There are many reasons why an individual may feel angry or have angry outbursts. These reasons can include issues with mental health, such as depression, stress and anxiety, as well as addictions (for example, drug and alcohol abuse.) Other underlying issues such as low self-esteem, trust issues, and a history of previous abuse (including physical, sexual and emotional abuse.) While we all experience anger from time to time, it becomes a problem when those outbursts of anger are beyond the usual feelings of frustration and/or irritability, and if left untreated there is the potential of violence also occurring.

There are different warning signs and patterns of behaviour to watch for in individuals who have trouble controlling their anger. For example, they may have trouble compromising in certain situations and become angry over the idea. They may not be able to express their emotions in a way that is calm and considered healthy. They may ignore individuals or refuse to talk to people. They may also express both inward and outward aggression, such as isolation and self-harm (for example, suicidal ideations or thoughts of suicide, or they may partake in excessive alcohol which leads to an increase in anger.) They may also shout, swear, and become physically violent, and their anger may also have an impact on their relationships. It’s also not uncommon for individuals with anger issues to have problems accepting constructive criticism and may instead think of it as being negative or jump to other conclusions, which can lead to even further confrontational behaviour, in addition to placing blame onto others for things that aren’t their fault.

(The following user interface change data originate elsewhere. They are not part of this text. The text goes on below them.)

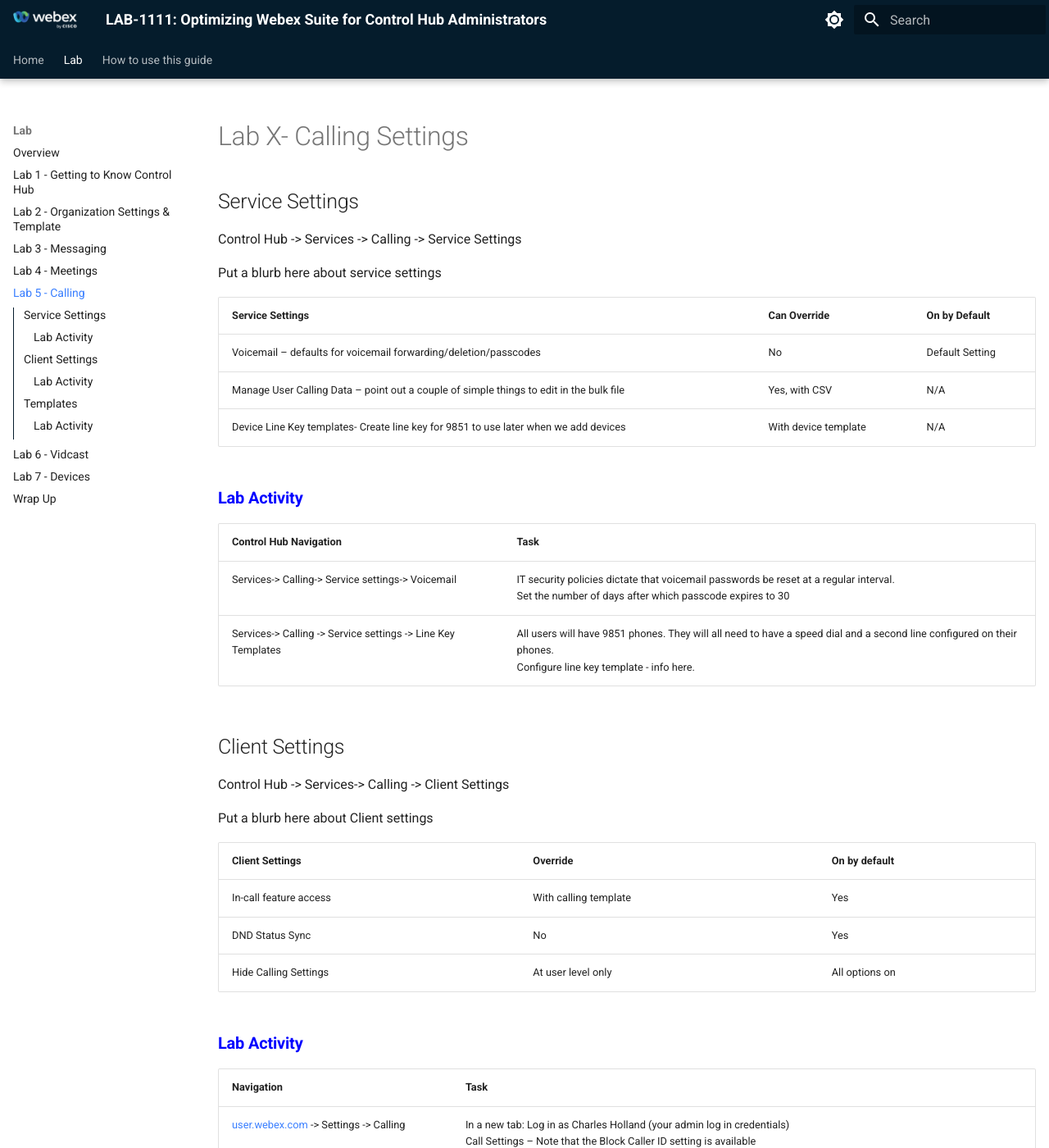
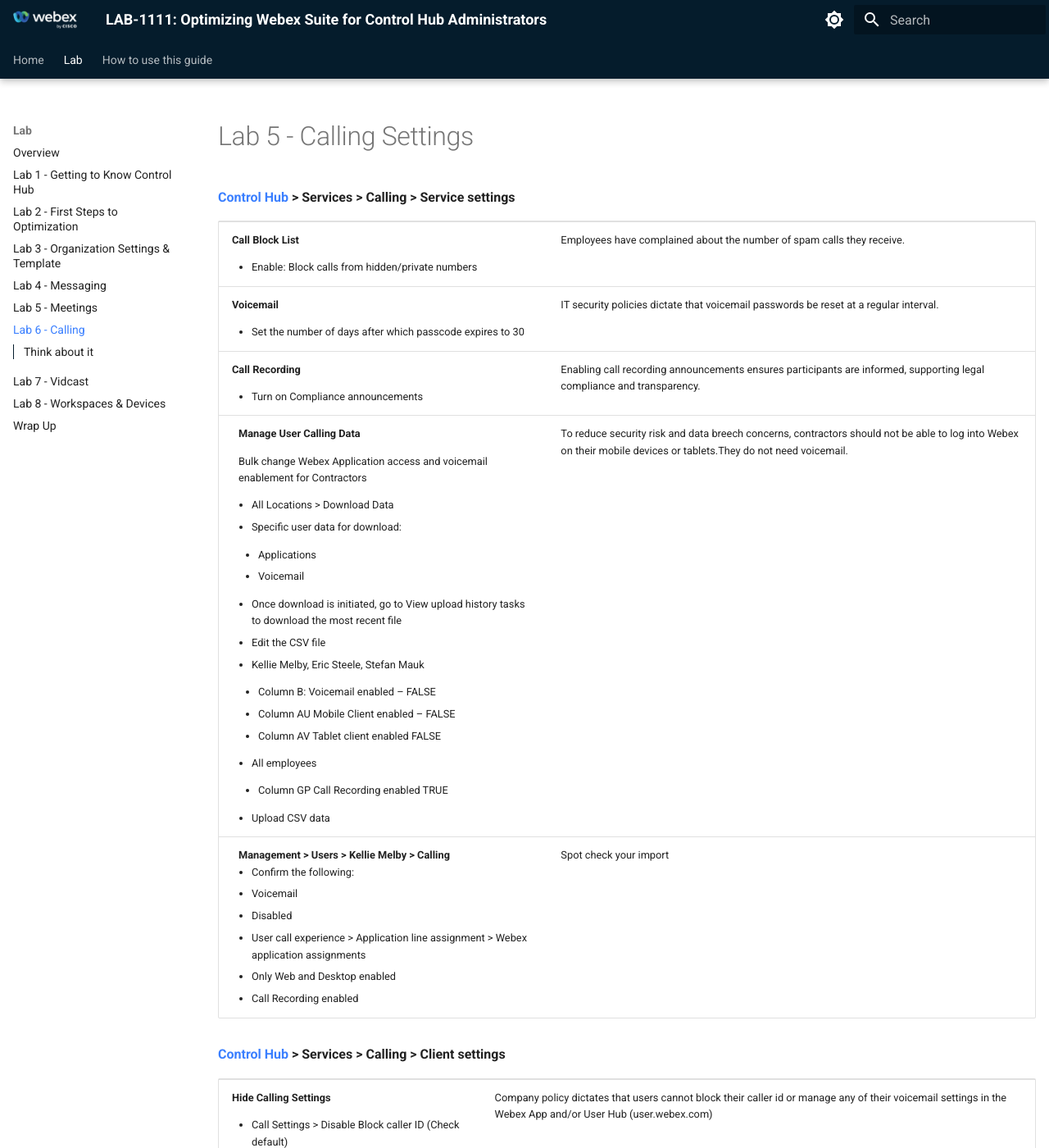
Before and after one commit to WebexCC-SA/LAB-1111, an MkDocs documentation site: the page built from docs/Lab5_Calling.md, in a window 1280 px wide and 1400 px high. Shown: the whole window at 82% size. Built offline with MkDocs 1.6.1 and Material for MkDocs 9.7.7, drawn with Linux system fonts in a browser that asks for light colours; some of the changed text lies outside the part shown.

Commit message:
commiting

```diff
--- a/docs/Lab1_GettingtoknowControlHub.md
+++ b/docs/Lab1_GettingtoknowControlHub.md
@@ -1,13 +1,8 @@
-# Introduction to Control Hub – First steps to Suite optimization
-<a href="https://admin.webex.com" target="_blank">Link to Control Hub</a>
-<table><tbody><tr><td><p><strong>Management &gt; Users &gt; Ricardo Filice &gt; Summary &gt; Administrator roles</strong></p><ul><li>Grant the User and Device admin role to Ricardo</li></ul></td>
-<td><p>As the primary point of contact for managing contractor accounts, Ricardo Filice needs to efficiently add, license, and remove contractor accounts, ensuring secure and streamlined onboarding and offboarding.<br></p><p>For compliance and security, Ricardo should not be able to access all organization-wide settings in Control Hub.</p></td></tr>
-<tr><td><p><strong>Management &gt; Users &gt; Kellie Melby</strong></p><p>Look at Kellie’s user profile. Don’t make any changes!</p><ul><li><strong>General</strong><ul><li>Messaging and Meetings</li><li>AI-generated summaries</li></ul></li><li><strong>Calling</strong><ul><li>Voicemail</li><li>Hide Calling Settings</li><li>Application Line Assignments</li></ul></li><li><strong>Messaging</strong><ul><li>Collaboration Restrictions</li></ul></li><li><strong>Vidcast</strong><ul><li>Which settings are we going to change?</li></ul></li></ul></td>
-<td><p>Kellie is a Contractor, but has the same settings as full time employees.</p><p>Charles Holland (that’s you!) needs to understand what settings are already applied to an existing user</p></td></tr>
-<tr><td><p><strong>Control Hub top navigation bar -&gt; Cisco AI Assistant Logo</strong></p><ul><li>Ask CI AI Assistant: How to create Groups?</li><li>Use the answer to navigate to the Create a group feature.</li></ul></td>
-<td><p>You’re not sure how to create Groups in Control Hub.</p></td></tr>
+# Introduction to Control Hub
+[**Control Hub**](http://admin.webex.com/) is new to you (or maybe not!). Let’s explore!
 
-<tr><td><p><strong>Management &gt; Groups &gt; Create Group</strong></p><ul><li>Create a Group:<ul><li>Group Name: Contractors Only</li><li>Description: Limited workload access for temporary employees</li><li>Group members: Kellie Melby, Eric Steele, Stefan Mauk:</li></ul></li><li>Group licenses assignments:<ul><li>Advanced Messaging, Webex Assistant for Meetings, Webex Meetings Suite, Webex Calling Professional</li></ul></li></ul></td>
-<td><p>PixelPals Studios needs to efficiently manage user access and feature settings based on users’ employment type.</p></td></tr></tbody></table>
+<table><tbody><tr><td><p><strong>Control Hub top navigation bar &gt; Cisco AI Assistant Logo</strong></p><ul><li>Ask Cisco AI Assistant<ul><li>What is the overview page?</li></ul></li></ul></td><th></th></tr><tr><td><p><strong>Overview</strong></p><ul><li>Locate the following:<ul><li>Total devices</li><li>Total users</li><li>Webex Adoption Methodology</li></ul></li></ul></td><td></td></tr><tr><td><p><strong>Left Navigation</strong></p><ul><li>Locate and explore:<ul><li>Locations</li><li>Users</li><li>Organization Settings</li><li>Meetings</li><li>Messaging</li></ul></li></ul></td><td></td></tr><tr><td><p><strong>Control Hub top navigation bar &gt; Cisco AI Assistant Logo</strong></p><ul>You’re getting logged out of Control Hub every 20 minutes, but you don’t know how to extend the time.</p><li>Ask Cisco AI Assistant<ul><li>How do I prevent getting logged out of Control Hub?</li></ul></li></ul></td></tr><tr><td><p><strong>Management &gt; Organization Settings &gt; Control Hub Idle Timeout</strong></p><ul><li>Change the timeout to 8 hours</li></ul></td><td></td></tr></tbody></table>
 
->![Think About It](template_assets/thinkingcat.png) Think about it: Within your company, which admin roles might you use and what Groups might you create?
+
+
+>![Think About It](template_assets/thinkingcat.png) Think about it: What stood out to you on the Overview page?
--- /dev/null
+++ b/docs/Lab2_Foundations.md
@@ -0,0 +1,14 @@
+# First steps to Webex Suite optimization in <a href="http://admin.webex.com/" target="_blank">Control Hub</a>
+### Locations
+<table><tbody><tr><td><ul><strong>Management &gt; Locations &gt; dCloud &gt; Overview &gt; Location Info &gt; Edit (Pencil Icon)</strong><p><li>Location name: PPS Corporate</li></ul></td><td><p>As Pixel Pals Studios grows, a scalable naming structure in Control Hub ensures efficient administration and easy management of future locations.</p></td></tr>
+<tr><td><p><strong>Overview &gt; Floors &gt; Add floor</strong></p><ul><li>Floor number: 10</li><li>Floor name: Rainbow Raccoon Floor</li></ul></td><td><ul>Specifying floors within locations will allow admins to easily assign devices, meeting rooms and users within specific ares of their offices. This helps with emergency services settings, troubleshooting and physical space utilization.<br><br>More to come later!</ul></td></tr></tbody></table>
+
+### Users and Groups
+<table><tbody><tr><td><p><strong>Management &gt; Users &gt; Ricardo Filice &gt; Summary &gt; Administrator roles &gt; Functional</strong></p><ul><li>Grant the User and Device admin role</li></ul></td><td><p>As the main contact for contractor accounts, Ricardo Filice needs to manage their access efficiently and securely. For compliance, he should not have access to all organization-wide settings in Control Hub.</p></td></tr>
+<tr><td><p><strong>Management &gt; Users &gt; Kellie Melby</strong></p><p>Look at Kellie’s user profile. Don’t make any changes!</p><ul><li><strong>General</strong><ul><li>Messaging and Meetings</li><li>AI-generated summaries</li></ul></li><li><strong>Calling</strong><ul><li>Voicemail</li><li>Hide Calling Settings</li><li>Application Line Assignments</li></ul></li><li><strong>Messaging</strong><ul><li>Collaboration Restrictions</li></ul></li><li><strong>Vidcast</strong><ul><li>Which settings are we going to change?</li></ul></li></ul></td><td><p>Kellie is a Contractor, but has the same settings as full time employees.</p><p>Charles Holland (that’s you!) needs to understand what settings are already applied to an existing user</p></td></tr>
+
+<tr><td><p><strong>Management &gt; Groups &gt; Create Group</strong></p><ul><li>Create a Group<ul><li>Group Name: Contractors Only</li><li>Description: Limited workload access for temporary employees</li><li>Group members: Kellie Melby, Eric Steele, Stefan Mauk</li></ul></li><li>Group licenses assignments<ul><li>Advanced Messaging, Webex Assistant for Meetings, Webex Meetings Suite, Webex Calling Professional</li></ul></li></ul></td><td><p>PixelPals Studios needs to efficiently manage user access and feature settings based on users’ employment type.</p></td></tr>
+
+</tbody></table>
+
+>![Think About It](template_assets/thinkingcat.png) Think about it: Within your company, which admin roles might you use and what Groups might you create?
--- a/docs/Lab3_Messaging.md
+++ b/docs/Lab3_Messaging.md
@@ -1,58 +1,9 @@
-# Lab X- Calling Settings
+# Lab 3 - Messaging
+**<a href="http://admin.webex.com/" target="_blank">Control Hub</a> > Services > Messaging > Settings > Templates**
 
+<table><tbody><tr><td><p><strong>Create Template</strong></p><ul><li>Template Name: PPS Contractors</li><li>Description: Internal Messaging</li></ul></td><td><ul>Pixel Pals Studios needs to create a messaging template for contractors to ensure these users have only the communication features necessary for their roles while protecting sensitive company information.</ul></td></tr>
+<tr><td colspan="2"><p><strong>Collaboration Restrictions</strong></p></td></tr><tr><td><p><strong>Block file upload on</strong></p><ul><li>Webex web client</li><li>iOS and Android app</li><li>Mac and Windows app</li><li>Bots</li></ul></td><td><p>Blocking file uploads for contractors in Webex Messaging helps maintain security, compliance, and data control.</p></td></tr><tr><td><p><strong>Allow Bitmoji sticker sharing</strong></p><ul><li>Disable</li></ul></td><td><ul>Restricting Bitmojis for contractors helps reduce inappropriate content risks, maintain consistent communication, and ensure compliance with company policies.</ul></td></tr><tr><td><p><strong>Create Template &gt; Apply</strong></p><ul><li>Search “Pixel Pals Contractor”</li><li>Click Done</li></ul></td><td></td></tr></tbody></table>
 
-##Service Settings
-Control Hub -> Services -> Calling -> Service Settings
+Think about it
 
-Put a blurb here about service settings
-
-| Service Settings| Can Override | On by Default |
-|---|---|---|
-| Voicemail – defaults for voicemail forwarding/deletion/passcodes | No |Default Setting|
-| Manage User Calling Data – point out a couple of simple things to edit in the bulk file | Yes, with CSV | N/A |
-| Device Line Key templates- Create line key for 9851 to use later when we add devices | With device template | N/A |
-
-###<span style="color:blue"><b>Lab Activity</span></b>
-|Control Hub Navigation|Task|
-| --- | --- |
-| Services-> Calling-> Service settings-> Voicemail | IT security policies dictate that voicemail passwords be reset at a regular interval.<br>Set the number of days after which passcode expires to 30 |
-|Services-> Calling -> Service settings -> Line Key Templates | All users will have 9851 phones. They will all need to have a speed dial and a second line configured on their phones. <br> Configure line key template - info here.|
-
-##Client Settings
-Control Hub -> Services-> Calling -> Client Settings
-
-Put a blurb here about Client settings
-
-| Client Settings | Override | On by default |
-|---|---|---|
-| In-call feature access | With calling template | Yes |
-| DND Status Sync | No | Yes |
-| Hide Calling Settings | At user level only | All options on |
-
-
-###<span style="color:blue"><b>Lab Activity</span></b>
-
-| Navigation| Task |
-|---|---|
-|[user.webex.com](https://user.webex.com) -> Settings -> Calling| In a new tab: Log in as Charles Holland (your admin log in credentials)<br>Call Settings – Note that the Block Caller ID setting is available<br>Voicemail – Note all voicemail settings are available.<br> <br>|
-|[Control Hub](https://admin.webex.com)-> Services-> Calling -> Client Settings| Company policy dictates that users cannot block their caller id or manage any of their voicemail settings in the Webex App and/or [User Hub](https://user.webex.com)<br><br>Disable: Block Caller ID<br>Voicemail: Disable all voicemail features|
-|[user.webex.com](https://user.webex.com)-> Settings -> Calling|Check that the settings have been removed when you are logged in as Charles Holland
-!!! note
-    You may need to reload the page or log out/back in. Changes could take a few minutes.
-
-##Templates
-Control Hub -> Services-> Calling -> Client Settings -> Templates
-
-Put a blurb here about Templates
-
-| Setting| On by default |
-|---|---|
-| In-call feature access | All options on |
-| Microsoft Team Integration – off | No |
-| Emergency call disclaimer - off | No |
-
-###<span style="color:blue"><b>Lab Activity</span></b>
-
-| Navigation| Task |
-|---|---|
-| Control Hub->Services-> Calling-> Client settings-> Templates -> Create template | XYZ group should not be able to share content or request/give remote control of shared content.<ol><li>Template name: Disable Sharing</li><li>Disable<ol><li>Request remote control</li><li>Give remote control</li><li>Screen sharing</li></ol></li><li>Apply template to XYZ group</li></ol>
+What messaging settings would you change for your organization?
--- a/docs/Lab5_Calling.md
+++ b/docs/Lab5_Calling.md
@@ -1,58 +1,13 @@
-# Lab X- Calling Settings
+# Lab 5 - Calling Settings
+[**Control Hub**](http://admin.webex.com/) **> Services > Calling > Service settings**
 
+<table><tbody><tr><td><p><strong>Call Block List</strong></p><ul><li>Enable: Block calls from hidden/private numbers</li></ul></td><td colspan="2"><ul>Employees have complained about the number of spam calls they receive.</ul></td></tr><tr><td><p><strong>Voicemail</strong></p><ul><li>Set the number of days after which passcode expires to 30</li></ul></td><td colspan="2"><ul>IT security policies dictate that voicemail passwords be reset at a regular interval.</ul></td></tr><tr><td><p><strong>Call Recording</strong></p><ul><li>Turn on Compliance announcements</li></ul></td><td colspan="2"><ul>Enabling call recording announcements ensures participants are informed, supporting legal compliance and transparency.</ul></td></tr><tr><td colspan="2"><ul><strong>Manage User Calling Data</strong><p>Bulk change Webex Application access and voicemail enablement for Contractors
+<li>All Locations &gt; Download Data</li><li>Specific user data for download:</li><ul><li>Applications</li><li>Voicemail</ul></li><li>Once download is initiated, go to View upload history tasks to download the most recent file</li><li>Edit the CSV file</li><li>Kellie Melby, Eric Steele, Stefan Mauk</li><ul><li>Column B: Voicemail enabled – FALSE</li><li>Column AU Mobile Client enabled – FALSE</li><li>Column AV Tablet client enabled FALSE</ul></li><li>All employees</li><ul><li>Column GP Call Recording enabled TRUE</ul></li><li>Upload CSV data</li></ul></td><td><ul>To reduce security risk and data breech concerns, contractors should not be able to log into Webex on their mobile devices or tablets.They do not need voicemail.</ul></td></tr><tr><td><ul><strong>Management &gt; Users &gt; Kellie Melby &gt; Calling</strong><li>Confirm the following:</li><li>Voicemail</li><li>Disabled</li><li>User call experience &gt; Application line assignment &gt; Webex application assignments</li><li>Only Web and Desktop enabled</li><li>Call Recording enabled</li></ul></td><td colspan="2"><ul>Spot check your import</ul></td></tr></tbody></table>
 
-##Service Settings
-Control Hub -> Services -> Calling -> Service Settings
+[**Control Hub**](http://admin.webex.com/) **> Services > Calling > Client settings**
 
-Put a blurb here about service settings
+<table><tbody><tr><td><p><strong>Hide Calling Settings</strong></p><ul><li>Call Settings &gt; Disable Block caller ID (Check default)</li><li>Voicemail &gt; Disable all (check what voicemail feature means)</li></ul></td><td><ul>Company policy dictates that users cannot block their caller id or manage any of their voicemail settings in the Webex App and/or User Hub (user.webex.com)</ul></td></tr><tr><td><p><strong>Templates &gt; Create template</strong></p><ul><li>Template name: Disable Sharing</li><li>Disable:</li><li>Request remote control</li><li>Give remote control</li><li>Screen sharing</li><li>Apply template to Contractor group</li></ul></td><td><ul>Contractor group should not be able to share content or request/give remote control of shared content.</ul></td></tr></tbody></table>
 
-| Service Settings| Can Override | On by Default |
-|---|---|---|
-| Voicemail – defaults for voicemail forwarding/deletion/passcodes | No |Default Setting|
-| Manage User Calling Data – point out a couple of simple things to edit in the bulk file | Yes, with CSV | N/A |
-| Device Line Key templates- Create line key for 9851 to use later when we add devices | With device template | N/A |
+### Think about it
 
-###<span style="color:blue"><b>Lab Activity</span></b>
-|Control Hub Navigation|Task|
-| --- | --- |
-| Services-> Calling-> Service settings-> Voicemail | IT security policies dictate that voicemail passwords be reset at a regular interval.<br>Set the number of days after which passcode expires to 30 |
-|Services-> Calling -> Service settings -> Line Key Templates | All users will have 9851 phones. They will all need to have a speed dial and a second line configured on their phones. <br> Configure line key template - info here.|
-
-##Client Settings
-Control Hub -> Services-> Calling -> Client Settings
-
-Put a blurb here about Client settings
-
-| Client Settings | Override | On by default |
-|---|---|---|
-| In-call feature access | With calling template | Yes |
-| DND Status Sync | No | Yes |
-| Hide Calling Settings | At user level only | All options on |
-
-
-###<span style="color:blue"><b>Lab Activity</span></b>
-
-| Navigation| Task |
-|---|---|
-|[user.webex.com](https://user.webex.com) -> Settings -> Calling| In a new tab: Log in as Charles Holland (your admin log in credentials)<br>Call Settings – Note that the Block Caller ID setting is available<br>Voicemail – Note all voicemail settings are available.<br> <br>|
-|[Control Hub](https://admin.webex.com)-> Services-> Calling -> Client Settings| Company policy dictates that users cannot block their caller id or manage any of their voicemail settings in the Webex App and/or [User Hub](https://user.webex.com)<br><br>Disable: Block Caller ID<br>Voicemail: Disable all voicemail features|
-|[user.webex.com](https://user.webex.com)-> Settings -> Calling|Check that the settings have been removed when you are logged in as Charles Holland
-!!! note
-    You may need to reload the page or log out/back in. Changes could take a few minutes.
-
-##Templates
-Control Hub -> Services-> Calling -> Client Settings -> Templates
-
-Put a blurb here about Templates
-
-| Setting| On by default |
-|---|---|
-| In-call feature access | All options on |
-| Microsoft Team Integration – off | No |
-| Emergency call disclaimer - off | No |
-
-###<span style="color:blue"><b>Lab Activity</span></b>
-
-| Navigation| Task |
-|---|---|
-| Control Hub->Services-> Calling-> Client settings-> Templates -> Create template | XYZ group should not be able to share content or request/give remote control of shared content.<ol><li>Template name: Disable Sharing</li><li>Disable<ol><li>Request remote control</li><li>Give remote control</li><li>Screen sharing</li></ol></li><li>Apply template to XYZ group</li></ol>
+What settings would you change for your organization? What groups might need restrictions?
--- a/docs/Lab7_Devices.md
+++ b/docs/Lab7_Devices.md
@@ -52,7 +52,10 @@
 | Microsoft Team Integration – off | No |
 | Emergency call disclaimer - off | No |
 
-###<span style="color:blue"><b>Lab Activity</span></b>
+###<span style="color:blue"><b>Lab Activity</b></span>
+
+
+### **Lab Activity**
 
 | Navigation| Task |
 |---|---|
--- a/mkdocs.yml
+++ b/mkdocs.yml
@@ -89,12 +89,13 @@
   - Lab:
       - Overview: overview.md
       - Lab 1 - Getting to Know Control Hub: Lab1_GettingtoknowControlHub.md
-      - Lab 2 - Organization Settings & Template: Lab2_OrganizationSettings.md
-      - Lab 3 - Messaging : Lab3_Messaging.md
-      - Lab 4 - Meetings : Lab4_Meetings.md
-      - Lab 5 - Calling : Lab5_Calling.md
-      - Lab 6 - Vidcast: Lab6_Vidcast.md
-      - Lab 7 - Devices: Lab7_Devices.md
+      - Lab 2 - First Steps to Optimization: Lab2_Foundations.md
+      - Lab 3 - Organization Settings & Template: Lab2_OrganizationSettings.md
+      - Lab 4 - Messaging : Lab3_Messaging.md
+      - Lab 5 - Meetings : Lab4_Meetings.md
+      - Lab 6 - Calling : Lab5_Calling.md
+      - Lab 7 - Vidcast: Lab6_Vidcast.md
+      - Lab 8 - Workspaces & Devices: Lab7_Devices.md
       - Wrap Up: conclusion.md
   - How to use this guide:
       - Setting up and using the tool:
```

In order to recognize anger, it’s important to understand the difference between usual feelings of frustration, and feelings of your emotions boiling over to the point where it causes you to lose control. Along with the aforementioned behavioural changes, someone with anger issues may also punch objects (such as walls), break things (such as glass), and overreact to small issues. In addition, you also need to know your triggers. Furthermore, issues with anger management can also lead to physical symptoms such as an increase in blood pressure, heart palpitations, chest tightness, sweating, flushing, fatigue, and even headaches. By figuring out what causes your angry outbursts, it will be easier for you to seek treatment and have that treatment be effective, as well as be easier for those around you to have a better understanding as to why someone may be acting out in the way that they are.

How you handle your anger is the most important thing. Having outbursts and responding to situations by being violent will only cause you more problems. In order to decrease angry outbursts, as mentioned, you need to identify triggers. This can be helped by speaking with a licensed therapist (such as a psychologist or psychiatrist.) Once those triggers are identified, you can work on healthier ways to control your anger and express how you’re feeling to those around you. One way of controlling your anger, suggests Dr. Ali Ghahary, is to try and develop better communication skills as well as different conflict resolution techniques; this way, you’ll not only be keeping your own anger at bay, but it will also prevent you from provoking anger in others. If you’re under a lot of stress or are sleep-deprived, this too can trigger anger and make you feel more irritable than usual. Stress and sleep deprivation can be caused by a number of things, including pressure at work and with school, so try to create a good work-life or school-life balance. Find time to partake in fun hobbies, make sure you get enough rest, as well as eat a healthy diet. Another great way to relieve stress and pent-up feelings of anger is to practice different stress-relieving techniques, such as breathing exercises and meditation. If you are not able to control your anger on your own, don’t be afraid to ask for help if you need it. For more anger management tips and strategies, click here.